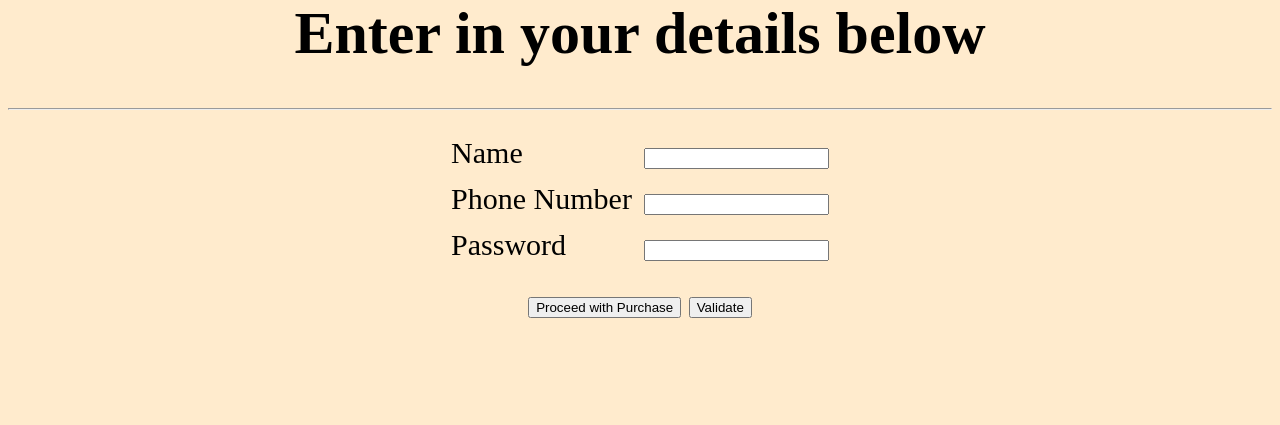
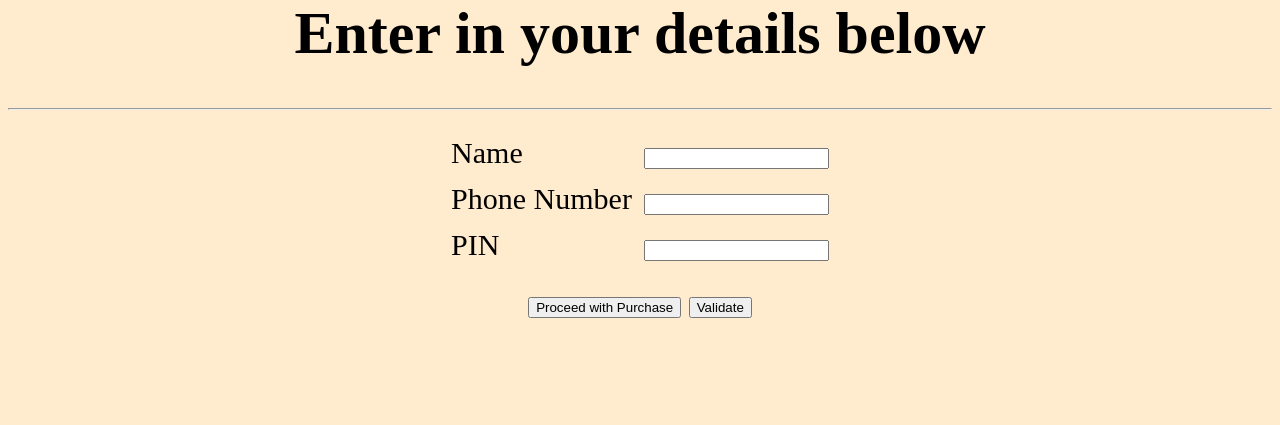
Before and after one commit to SM-118303006/Project, a PHP site: page /ebus2.php in a window 1280 px wide. Shown: the part 41-466 px from the top of the page. Run offline with PHP 8.4, Linux system fonts and the light colour scheme; data that the repository does not hold is empty; some web fonts are replaced.

Commit message:
first commit

```diff
--- a/ebus2.php
+++ b/ebus2.php
@@ -49,7 +49,7 @@ $_SESSION['txtTotal'] = $totalValue2;
                         <td><input type="text" id="txtNum" name="txtNum" value="" /></td>
                     </tr>
                     <tr>
-                        <td>Password</td>
+                        <td>PIN</td>
                         <td><input type="text" id="txtPassword" name="txtPassword" value="" /></td>
                     </tr>
                     <tr>
```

──────────

**Task objective**
Please report all lines in the entries where "name" appears.

**Task result**
                         <td><input type="text" id="txtNum" name="txtNum" value="" /></td>
                         <td><input type="text" id="txtPassword" name="txtPassword" value="" /></td>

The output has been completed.